The Cabinet Manual drawn up in 2011 by former Cabinet Secretary Lord O'Donnell, who oversaw coalition negotiations after the last election, state s that: " An incumbent government is entitled to wait until the new Parliament has met to see if it can command the confidence of the House of Commons, but is expected to resign if it becomes clear that it is unlikely to be able to command that confidence and there is a clear alternative."
Lord O'Donnell today confirmed that this means it would be "feasible" for Mr Cameron to stay on until the State Opening of Parliament on May 27, even if he is "well short" of the 326 Conservative MPs needed to secure an overall majority in the Commons. This was a "political judgment" for the PM, who could face questions if he sought to hang on in the face of probable defeat.

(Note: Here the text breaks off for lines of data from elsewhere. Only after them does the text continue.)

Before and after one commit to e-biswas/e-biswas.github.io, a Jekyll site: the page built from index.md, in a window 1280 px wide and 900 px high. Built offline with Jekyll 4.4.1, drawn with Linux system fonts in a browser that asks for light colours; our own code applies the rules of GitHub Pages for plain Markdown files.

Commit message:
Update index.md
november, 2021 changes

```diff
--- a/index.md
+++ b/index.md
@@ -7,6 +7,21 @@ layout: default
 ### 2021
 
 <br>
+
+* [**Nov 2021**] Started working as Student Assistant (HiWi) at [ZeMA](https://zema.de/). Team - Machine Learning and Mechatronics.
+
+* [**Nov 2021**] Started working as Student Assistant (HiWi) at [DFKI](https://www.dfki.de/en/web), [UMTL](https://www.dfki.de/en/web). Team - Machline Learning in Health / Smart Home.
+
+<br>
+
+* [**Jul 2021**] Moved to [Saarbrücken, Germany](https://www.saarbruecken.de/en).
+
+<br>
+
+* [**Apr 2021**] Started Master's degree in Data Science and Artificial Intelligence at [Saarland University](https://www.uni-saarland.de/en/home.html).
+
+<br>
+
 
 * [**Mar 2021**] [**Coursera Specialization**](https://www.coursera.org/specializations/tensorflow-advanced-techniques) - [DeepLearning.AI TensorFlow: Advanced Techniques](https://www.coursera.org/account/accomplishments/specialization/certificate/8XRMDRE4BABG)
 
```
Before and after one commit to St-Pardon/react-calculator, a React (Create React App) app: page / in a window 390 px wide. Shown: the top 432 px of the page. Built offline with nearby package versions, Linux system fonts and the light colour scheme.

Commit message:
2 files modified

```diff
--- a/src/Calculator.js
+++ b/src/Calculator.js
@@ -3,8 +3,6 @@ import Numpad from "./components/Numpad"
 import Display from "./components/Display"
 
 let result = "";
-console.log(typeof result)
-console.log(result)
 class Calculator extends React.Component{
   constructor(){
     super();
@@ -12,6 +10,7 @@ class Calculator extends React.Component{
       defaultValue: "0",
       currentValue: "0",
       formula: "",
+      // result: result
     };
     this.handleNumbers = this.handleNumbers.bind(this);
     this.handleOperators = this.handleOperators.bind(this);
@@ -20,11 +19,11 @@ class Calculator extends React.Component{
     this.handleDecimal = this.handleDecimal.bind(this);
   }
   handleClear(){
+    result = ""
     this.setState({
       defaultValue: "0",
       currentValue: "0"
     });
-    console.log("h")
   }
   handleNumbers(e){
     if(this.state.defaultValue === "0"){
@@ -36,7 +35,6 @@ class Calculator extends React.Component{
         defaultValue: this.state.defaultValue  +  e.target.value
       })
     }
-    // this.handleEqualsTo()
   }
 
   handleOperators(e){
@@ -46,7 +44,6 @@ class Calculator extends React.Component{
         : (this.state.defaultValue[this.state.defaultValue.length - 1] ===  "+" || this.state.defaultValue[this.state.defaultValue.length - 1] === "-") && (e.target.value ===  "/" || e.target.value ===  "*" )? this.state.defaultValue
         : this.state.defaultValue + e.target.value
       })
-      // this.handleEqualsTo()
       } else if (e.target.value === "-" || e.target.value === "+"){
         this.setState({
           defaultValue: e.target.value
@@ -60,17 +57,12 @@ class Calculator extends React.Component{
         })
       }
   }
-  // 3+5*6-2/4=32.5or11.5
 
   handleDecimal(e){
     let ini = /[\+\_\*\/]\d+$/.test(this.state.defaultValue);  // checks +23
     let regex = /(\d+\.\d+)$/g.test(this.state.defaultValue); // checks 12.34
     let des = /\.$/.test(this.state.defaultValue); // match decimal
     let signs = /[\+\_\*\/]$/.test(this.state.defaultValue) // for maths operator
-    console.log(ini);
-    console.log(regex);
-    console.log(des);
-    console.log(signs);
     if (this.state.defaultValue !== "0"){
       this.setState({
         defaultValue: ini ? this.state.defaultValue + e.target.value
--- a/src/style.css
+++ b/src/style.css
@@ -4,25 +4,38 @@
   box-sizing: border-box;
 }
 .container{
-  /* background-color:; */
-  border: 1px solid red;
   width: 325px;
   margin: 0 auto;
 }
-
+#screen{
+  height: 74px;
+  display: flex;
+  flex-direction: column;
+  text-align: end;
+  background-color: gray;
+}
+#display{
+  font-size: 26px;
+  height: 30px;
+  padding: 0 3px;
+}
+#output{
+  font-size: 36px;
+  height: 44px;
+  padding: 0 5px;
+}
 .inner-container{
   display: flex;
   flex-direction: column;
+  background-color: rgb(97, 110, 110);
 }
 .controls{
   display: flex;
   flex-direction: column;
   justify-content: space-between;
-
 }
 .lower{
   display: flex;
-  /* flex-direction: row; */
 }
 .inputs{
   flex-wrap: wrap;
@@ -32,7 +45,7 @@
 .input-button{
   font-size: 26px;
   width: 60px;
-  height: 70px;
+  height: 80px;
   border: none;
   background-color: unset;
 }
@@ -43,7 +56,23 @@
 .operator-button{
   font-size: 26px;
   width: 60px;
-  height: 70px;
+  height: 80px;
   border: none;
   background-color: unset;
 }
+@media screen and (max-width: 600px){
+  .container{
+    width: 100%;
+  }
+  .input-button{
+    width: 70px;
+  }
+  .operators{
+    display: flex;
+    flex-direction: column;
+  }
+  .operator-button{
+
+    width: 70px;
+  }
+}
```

University of Birmingham constitutional history expert Dr Matt Cole said there would be considerable pressure on Mr Cameron from within his party to "claim the premiership" if Conservatives emerge as the largest group in the new Parliament, even if they cannot establish an overall majority with the help of the Liberal Democrats.
If Mr Cameron chose to press ahead with a Queen's Speech, only to fall victim to a vote of no confidence, an alternative leader would have 14 days to show he or she can command the confidence of a majority of MPs. While that alternative leader is almost certain to be the head of the main opposition party, Dr Cole said there remained room for dispute over who should get "first refusal".
And he said: "The manual doesn't resolve the question of what we mean by 'commanding confidence'. Does the tacit abstention of anther party count as command? Does a 'confidence and supply' arrangement count as command?
"If there is a large difference in numbers of MPs between the party which can win a vote of confidence and another larger party which - because it does not have enough friends in the Commons - cannot, does that undermine the legitimacy of the arrangement?
"Even if we can identify who, according to constitutional procedures, ought to be prime minister, that might not enjoy public acceptance."
Recent polling suggests Mr Cameron may well have the largest team of MPs at Westminster, but that Mr Miliband may be better placed to survive a confidence motion on the back of votes from SNP MPs with whom he refuses to enter coalition.
"We are faced with the prospect that the incumbent Prime Minister has as large a share of the vote as last time and quite close to the same number of MPs, and the leader of the opposition has quite clearly failed to match that, and yet the leader of the opposition becomes prime minister, even without incorporating another party in a coalition," said Dr Cole.
If a prime minister does manage to get through a confidence vote, he will not have the luxury enjoyed by Harold Wilson in 1974 of calling a second election at a time of his choosing in the hope of securing the kind of mandate that would firmly establish his legitimacy.
New rules state that this can be done only with a two-thirds majority of MPs, and with none of the parties likely to be financially ready for another campaign, this would be like asking "two-thirds of turkeys to vote for an early Christmas".
So the public may be stuck for five years with a government which they don't feel they have chosen and which does not include the party which arguably has the largest mandate to govern. History provides very little guide as to how they would react.
And doubts over the government's legitimacy may be heightened by the very compromises which have to be made for it to be created, said Dr Cole.
"If you ask me for a prediction, it is that in the formation of a new government, politicians will do something they have promised not to, and the new government will carry the burden that it is based on a broken promise."